Collected data entries.
_ _ _
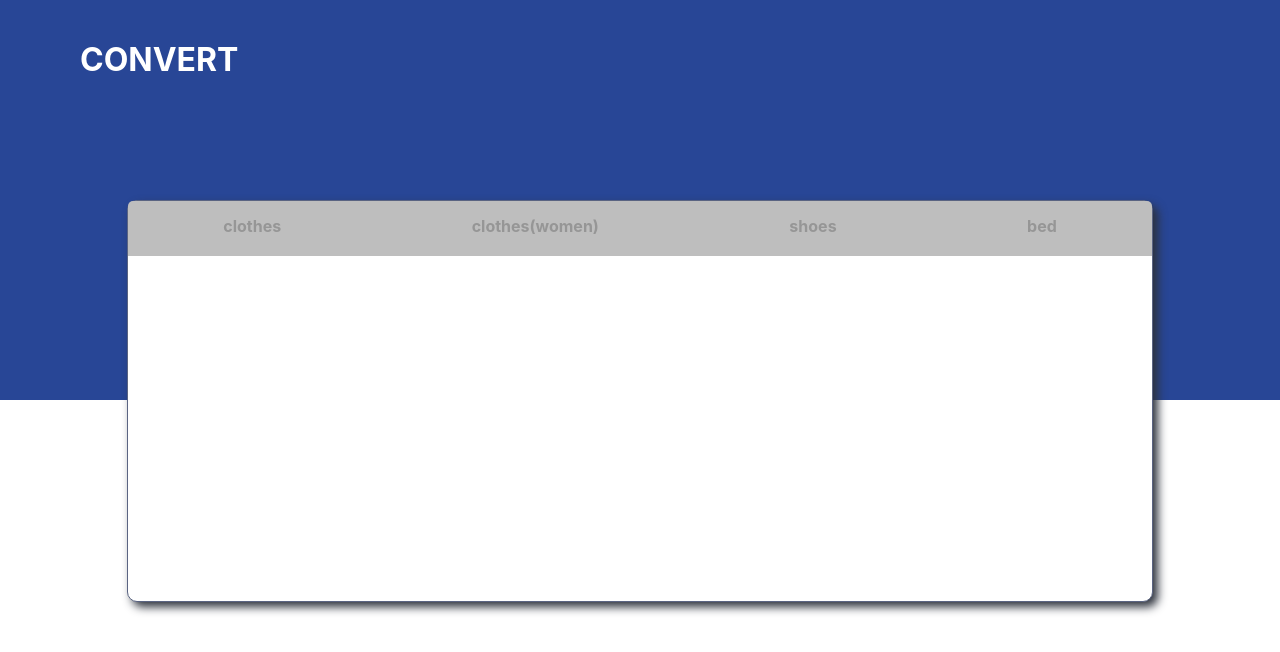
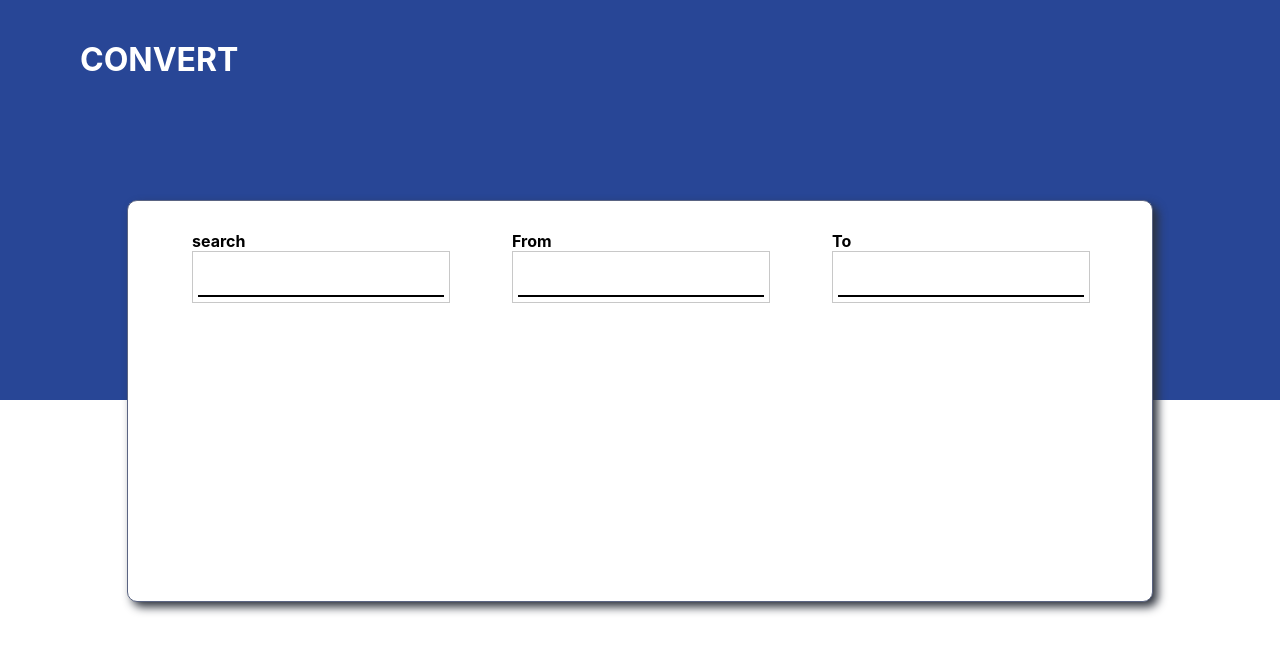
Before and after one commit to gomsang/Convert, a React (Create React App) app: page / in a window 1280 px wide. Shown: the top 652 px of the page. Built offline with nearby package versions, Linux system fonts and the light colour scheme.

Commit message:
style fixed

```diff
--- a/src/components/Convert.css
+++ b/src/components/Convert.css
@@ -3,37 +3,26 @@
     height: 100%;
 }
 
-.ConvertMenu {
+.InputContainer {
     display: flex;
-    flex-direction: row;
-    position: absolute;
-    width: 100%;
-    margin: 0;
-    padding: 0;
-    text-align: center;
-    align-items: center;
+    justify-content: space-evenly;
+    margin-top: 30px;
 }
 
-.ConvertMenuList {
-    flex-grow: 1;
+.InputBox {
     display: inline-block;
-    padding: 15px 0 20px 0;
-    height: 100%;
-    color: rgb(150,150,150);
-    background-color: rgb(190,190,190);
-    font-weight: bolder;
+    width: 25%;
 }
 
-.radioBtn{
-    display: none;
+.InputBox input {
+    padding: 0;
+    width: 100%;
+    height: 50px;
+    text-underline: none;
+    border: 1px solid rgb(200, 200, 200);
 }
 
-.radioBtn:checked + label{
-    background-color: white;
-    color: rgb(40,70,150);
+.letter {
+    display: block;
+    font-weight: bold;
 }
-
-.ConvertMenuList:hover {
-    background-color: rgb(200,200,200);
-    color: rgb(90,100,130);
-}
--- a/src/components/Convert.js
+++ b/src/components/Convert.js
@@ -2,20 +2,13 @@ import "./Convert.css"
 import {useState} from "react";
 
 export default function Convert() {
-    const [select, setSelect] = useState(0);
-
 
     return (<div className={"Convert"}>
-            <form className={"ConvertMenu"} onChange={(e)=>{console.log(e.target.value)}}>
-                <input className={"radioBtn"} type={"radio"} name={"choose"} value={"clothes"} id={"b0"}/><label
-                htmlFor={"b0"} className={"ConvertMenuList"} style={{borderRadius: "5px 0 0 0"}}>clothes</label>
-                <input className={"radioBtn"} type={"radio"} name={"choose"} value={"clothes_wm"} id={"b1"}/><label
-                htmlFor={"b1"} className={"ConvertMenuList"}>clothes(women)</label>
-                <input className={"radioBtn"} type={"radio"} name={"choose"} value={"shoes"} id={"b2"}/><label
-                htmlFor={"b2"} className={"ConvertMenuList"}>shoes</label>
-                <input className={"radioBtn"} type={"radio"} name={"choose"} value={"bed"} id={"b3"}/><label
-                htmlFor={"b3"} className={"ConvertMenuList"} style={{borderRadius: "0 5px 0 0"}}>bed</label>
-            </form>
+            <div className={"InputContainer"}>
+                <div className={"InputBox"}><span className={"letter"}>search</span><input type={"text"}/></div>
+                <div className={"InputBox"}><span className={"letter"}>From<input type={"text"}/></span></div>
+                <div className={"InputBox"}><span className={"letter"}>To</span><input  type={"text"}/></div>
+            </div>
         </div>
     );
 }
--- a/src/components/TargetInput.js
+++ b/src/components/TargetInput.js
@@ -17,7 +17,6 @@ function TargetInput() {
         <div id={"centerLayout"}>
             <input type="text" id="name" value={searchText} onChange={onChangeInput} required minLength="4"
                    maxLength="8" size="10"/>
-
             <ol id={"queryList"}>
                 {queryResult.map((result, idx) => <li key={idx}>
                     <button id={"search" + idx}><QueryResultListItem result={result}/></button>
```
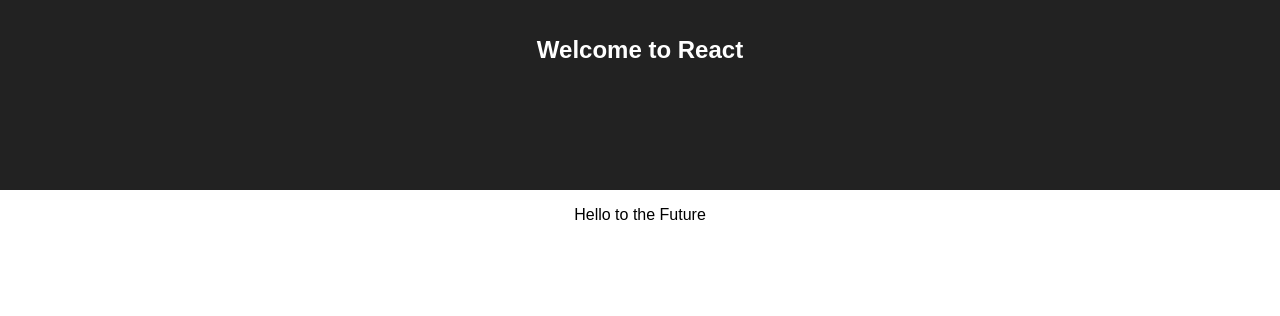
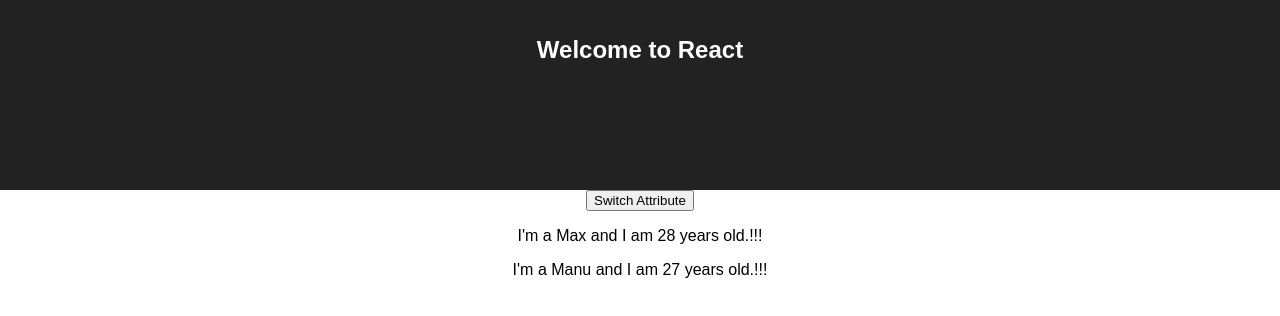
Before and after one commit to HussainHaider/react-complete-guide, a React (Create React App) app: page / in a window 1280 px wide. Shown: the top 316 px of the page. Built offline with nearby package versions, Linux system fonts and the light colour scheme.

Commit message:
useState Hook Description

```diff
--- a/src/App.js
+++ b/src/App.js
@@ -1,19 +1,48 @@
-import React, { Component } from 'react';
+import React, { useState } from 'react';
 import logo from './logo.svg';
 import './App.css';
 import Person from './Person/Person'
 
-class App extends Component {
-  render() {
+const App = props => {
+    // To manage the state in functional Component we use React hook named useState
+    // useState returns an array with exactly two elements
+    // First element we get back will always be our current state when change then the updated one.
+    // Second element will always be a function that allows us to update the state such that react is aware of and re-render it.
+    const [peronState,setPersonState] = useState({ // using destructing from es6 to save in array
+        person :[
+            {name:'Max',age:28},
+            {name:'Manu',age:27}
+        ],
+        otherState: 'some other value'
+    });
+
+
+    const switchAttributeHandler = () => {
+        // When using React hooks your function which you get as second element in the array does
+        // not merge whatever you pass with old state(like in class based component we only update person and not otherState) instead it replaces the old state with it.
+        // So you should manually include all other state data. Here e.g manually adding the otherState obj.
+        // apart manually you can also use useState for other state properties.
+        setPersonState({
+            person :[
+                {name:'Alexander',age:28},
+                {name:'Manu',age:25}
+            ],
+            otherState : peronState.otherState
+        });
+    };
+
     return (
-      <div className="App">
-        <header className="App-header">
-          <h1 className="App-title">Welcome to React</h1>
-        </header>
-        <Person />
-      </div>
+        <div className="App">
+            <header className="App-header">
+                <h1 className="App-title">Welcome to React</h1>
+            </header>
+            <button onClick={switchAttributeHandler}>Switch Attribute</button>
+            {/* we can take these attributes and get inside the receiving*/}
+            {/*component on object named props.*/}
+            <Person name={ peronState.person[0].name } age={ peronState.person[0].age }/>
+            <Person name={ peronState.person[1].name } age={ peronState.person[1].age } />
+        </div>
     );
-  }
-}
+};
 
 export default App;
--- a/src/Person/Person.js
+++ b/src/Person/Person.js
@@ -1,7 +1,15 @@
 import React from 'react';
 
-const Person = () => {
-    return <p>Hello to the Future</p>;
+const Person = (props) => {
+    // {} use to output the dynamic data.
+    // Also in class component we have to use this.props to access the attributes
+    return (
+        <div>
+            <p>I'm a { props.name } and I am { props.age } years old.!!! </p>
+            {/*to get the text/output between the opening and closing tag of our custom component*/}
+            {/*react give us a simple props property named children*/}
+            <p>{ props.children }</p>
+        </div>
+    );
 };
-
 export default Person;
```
_ _ _
TASK DIRECTIONS. Look for the string "props" in the records, and copy every line where it is found.

SOLUTION TO THIS PROBLEM.
+const App = props => {
+            {/*component on object named props.*/}
+const Person = (props) => {
+    // Also in class component we have to use this.props to access the attributes
+            <p>I'm a { props.name } and I am { props.age } years old.!!! </p>
+            {/*react give us a simple props property named children*/}
+            <p>{ props.children }</p>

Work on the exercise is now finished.